Microsoft held merger discussions with business software company SAP, executives have revealed as part of the Oracle court case.

In order to gain a foothold in the enterprise applications market, Microsoft said it initiated merger discussions late last year with ERP leader SAP. The talks ended several months ago after Microsoft decided the deal and post-union integration would be too risky.

The two companies disclosed their talks today, as the trial began over Oracle's proposed acquisition of PeopleSoft. The trial has been brought by the US Department of Justice in an effort to block Oracle's aggressive bid because it claims such a reunion would damage competition. With PeopleSoft out of the way, the only real competitor to Oracle would be SAP, the DoJ maintains.

Oracle's counter-argument is that the ERP market is a highly fragmented one, in which the industry's leaders are under constant pressure from new entrants, like Microsoft.

Microsoft and SAP traditionally do not disclose information about merger or acquisition discussions. The companies said they chose to comment this time because of the likelihood news of their discussions would emerge during the trial. Both sides plan to call Microsoft executives as witnesses. Both sides said in written statements that they have no intention of reviving their merger talks.

Both companies say Microsoft was the suitor. SAP said Microsoft raised the idea of a merger during discussions about a joint development partnership around Web services. While the idea fell apart, the joint-development talks led to an agreement on plans for inter-operability between Microsoft's .Net platform and SAP's NetWeaver, announced last month.

Microsoft began edging into the ERP market several years ago by purchasing Great Plains Software and Navision, which it has combined to form a unit called Microsoft Business Solutions. For now, that group focuses on selling to small and medium-sized businesses.

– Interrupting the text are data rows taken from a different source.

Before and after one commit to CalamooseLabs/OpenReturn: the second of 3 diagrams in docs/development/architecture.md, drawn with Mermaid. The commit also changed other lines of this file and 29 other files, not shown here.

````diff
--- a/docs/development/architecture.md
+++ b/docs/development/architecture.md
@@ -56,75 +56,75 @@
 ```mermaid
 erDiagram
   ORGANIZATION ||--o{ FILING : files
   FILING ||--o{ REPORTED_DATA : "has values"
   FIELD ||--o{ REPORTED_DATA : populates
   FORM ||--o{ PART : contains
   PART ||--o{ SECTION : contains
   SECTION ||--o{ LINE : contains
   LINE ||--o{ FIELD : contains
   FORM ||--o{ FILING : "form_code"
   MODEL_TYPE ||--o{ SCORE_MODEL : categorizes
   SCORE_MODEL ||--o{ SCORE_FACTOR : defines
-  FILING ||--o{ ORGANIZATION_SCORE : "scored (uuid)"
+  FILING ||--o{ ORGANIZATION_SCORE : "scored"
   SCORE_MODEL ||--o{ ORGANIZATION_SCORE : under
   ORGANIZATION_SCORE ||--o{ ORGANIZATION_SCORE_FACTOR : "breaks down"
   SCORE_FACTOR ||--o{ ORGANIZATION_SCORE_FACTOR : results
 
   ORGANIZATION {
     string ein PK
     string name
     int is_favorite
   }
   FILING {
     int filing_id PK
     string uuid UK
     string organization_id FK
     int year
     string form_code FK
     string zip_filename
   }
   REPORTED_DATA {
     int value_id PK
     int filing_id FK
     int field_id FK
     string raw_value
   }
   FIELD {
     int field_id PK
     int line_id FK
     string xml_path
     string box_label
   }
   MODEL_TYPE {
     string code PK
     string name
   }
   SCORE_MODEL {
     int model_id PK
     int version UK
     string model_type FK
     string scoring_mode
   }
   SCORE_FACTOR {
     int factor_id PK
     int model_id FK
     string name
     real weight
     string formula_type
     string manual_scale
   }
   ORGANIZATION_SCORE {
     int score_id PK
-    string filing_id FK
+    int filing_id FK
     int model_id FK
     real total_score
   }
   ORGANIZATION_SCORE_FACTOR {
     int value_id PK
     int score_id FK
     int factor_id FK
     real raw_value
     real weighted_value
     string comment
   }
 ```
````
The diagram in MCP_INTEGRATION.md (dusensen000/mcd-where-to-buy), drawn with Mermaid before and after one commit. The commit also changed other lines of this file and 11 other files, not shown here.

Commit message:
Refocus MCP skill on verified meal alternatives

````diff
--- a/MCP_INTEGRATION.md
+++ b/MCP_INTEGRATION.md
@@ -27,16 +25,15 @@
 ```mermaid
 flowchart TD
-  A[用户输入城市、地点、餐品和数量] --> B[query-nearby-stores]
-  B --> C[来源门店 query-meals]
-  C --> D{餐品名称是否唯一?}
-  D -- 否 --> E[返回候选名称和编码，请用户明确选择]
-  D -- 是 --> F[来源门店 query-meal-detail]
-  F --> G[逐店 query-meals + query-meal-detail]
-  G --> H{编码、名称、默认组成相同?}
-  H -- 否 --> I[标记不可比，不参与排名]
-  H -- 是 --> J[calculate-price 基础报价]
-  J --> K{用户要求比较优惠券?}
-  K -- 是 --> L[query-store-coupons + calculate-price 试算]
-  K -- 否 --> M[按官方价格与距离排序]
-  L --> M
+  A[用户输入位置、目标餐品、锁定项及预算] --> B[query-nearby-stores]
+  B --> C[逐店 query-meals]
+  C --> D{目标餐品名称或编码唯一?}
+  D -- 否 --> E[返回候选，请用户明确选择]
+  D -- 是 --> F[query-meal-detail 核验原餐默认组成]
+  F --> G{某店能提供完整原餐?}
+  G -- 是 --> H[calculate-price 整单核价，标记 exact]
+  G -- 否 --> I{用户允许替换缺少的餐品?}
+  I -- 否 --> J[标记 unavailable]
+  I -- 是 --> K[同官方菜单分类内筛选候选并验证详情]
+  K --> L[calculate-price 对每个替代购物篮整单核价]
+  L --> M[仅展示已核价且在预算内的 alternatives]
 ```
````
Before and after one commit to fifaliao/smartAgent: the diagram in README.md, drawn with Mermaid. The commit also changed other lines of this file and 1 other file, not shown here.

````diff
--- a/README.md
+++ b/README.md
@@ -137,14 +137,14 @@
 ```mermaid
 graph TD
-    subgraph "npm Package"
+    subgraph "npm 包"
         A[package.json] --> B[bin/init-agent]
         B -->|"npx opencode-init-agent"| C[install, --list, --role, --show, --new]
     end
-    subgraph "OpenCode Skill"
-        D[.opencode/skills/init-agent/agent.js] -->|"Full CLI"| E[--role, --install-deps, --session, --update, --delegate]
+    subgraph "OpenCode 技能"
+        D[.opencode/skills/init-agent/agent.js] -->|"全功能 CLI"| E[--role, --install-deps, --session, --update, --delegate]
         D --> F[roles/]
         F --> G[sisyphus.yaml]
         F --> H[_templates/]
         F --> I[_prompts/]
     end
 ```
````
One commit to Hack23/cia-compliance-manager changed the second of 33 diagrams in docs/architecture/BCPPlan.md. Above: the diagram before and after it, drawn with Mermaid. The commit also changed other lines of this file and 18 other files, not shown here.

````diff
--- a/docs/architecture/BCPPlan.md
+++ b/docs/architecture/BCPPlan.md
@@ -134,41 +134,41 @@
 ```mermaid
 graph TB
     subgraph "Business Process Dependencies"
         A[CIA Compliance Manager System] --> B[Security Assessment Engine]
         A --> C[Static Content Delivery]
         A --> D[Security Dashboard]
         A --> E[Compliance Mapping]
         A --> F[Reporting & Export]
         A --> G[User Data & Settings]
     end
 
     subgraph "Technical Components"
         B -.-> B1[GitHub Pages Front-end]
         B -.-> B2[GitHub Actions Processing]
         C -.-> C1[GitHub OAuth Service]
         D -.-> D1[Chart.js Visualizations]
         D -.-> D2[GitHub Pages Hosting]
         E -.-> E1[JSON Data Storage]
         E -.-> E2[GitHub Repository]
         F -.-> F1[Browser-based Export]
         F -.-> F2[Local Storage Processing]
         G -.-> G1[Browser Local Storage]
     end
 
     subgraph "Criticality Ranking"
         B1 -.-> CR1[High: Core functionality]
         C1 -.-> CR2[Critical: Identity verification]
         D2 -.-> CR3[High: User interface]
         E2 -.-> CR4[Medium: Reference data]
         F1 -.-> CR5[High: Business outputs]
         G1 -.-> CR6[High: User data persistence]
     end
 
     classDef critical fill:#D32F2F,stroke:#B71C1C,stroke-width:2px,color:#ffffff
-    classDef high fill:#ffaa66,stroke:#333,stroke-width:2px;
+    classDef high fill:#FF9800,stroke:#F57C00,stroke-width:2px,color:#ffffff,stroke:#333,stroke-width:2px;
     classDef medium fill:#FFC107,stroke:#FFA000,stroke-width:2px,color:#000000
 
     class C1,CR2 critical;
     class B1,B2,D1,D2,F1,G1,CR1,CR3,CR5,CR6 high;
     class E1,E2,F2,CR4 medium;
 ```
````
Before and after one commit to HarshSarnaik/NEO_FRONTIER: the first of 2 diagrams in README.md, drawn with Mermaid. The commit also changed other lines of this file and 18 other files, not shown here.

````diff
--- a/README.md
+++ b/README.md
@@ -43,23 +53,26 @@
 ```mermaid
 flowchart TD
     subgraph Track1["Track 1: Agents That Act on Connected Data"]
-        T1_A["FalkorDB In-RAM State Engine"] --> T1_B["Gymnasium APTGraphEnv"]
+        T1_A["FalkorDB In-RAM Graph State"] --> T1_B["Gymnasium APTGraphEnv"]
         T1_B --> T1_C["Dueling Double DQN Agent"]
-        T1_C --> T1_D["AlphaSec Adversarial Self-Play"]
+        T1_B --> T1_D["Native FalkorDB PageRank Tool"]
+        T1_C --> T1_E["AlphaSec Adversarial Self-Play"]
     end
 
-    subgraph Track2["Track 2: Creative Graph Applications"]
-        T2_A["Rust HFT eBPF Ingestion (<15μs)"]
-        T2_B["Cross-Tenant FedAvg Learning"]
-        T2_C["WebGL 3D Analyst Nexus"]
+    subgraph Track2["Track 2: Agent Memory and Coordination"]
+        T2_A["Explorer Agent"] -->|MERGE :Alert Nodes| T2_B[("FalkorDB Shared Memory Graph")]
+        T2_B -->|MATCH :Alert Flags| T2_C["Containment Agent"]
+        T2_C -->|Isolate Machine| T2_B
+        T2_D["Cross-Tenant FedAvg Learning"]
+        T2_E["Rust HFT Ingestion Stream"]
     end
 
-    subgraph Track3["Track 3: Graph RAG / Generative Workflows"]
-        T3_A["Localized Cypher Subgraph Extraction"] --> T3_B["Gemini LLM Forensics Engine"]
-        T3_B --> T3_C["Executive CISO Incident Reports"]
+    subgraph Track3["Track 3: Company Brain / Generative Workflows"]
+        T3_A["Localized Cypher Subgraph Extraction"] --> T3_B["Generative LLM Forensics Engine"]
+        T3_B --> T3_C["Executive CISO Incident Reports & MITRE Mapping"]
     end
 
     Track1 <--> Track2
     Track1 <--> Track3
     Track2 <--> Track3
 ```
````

SAP targets smaller companies, but the bulk of its business is from large organisations buying complex systems for accounting, sales and human resources management.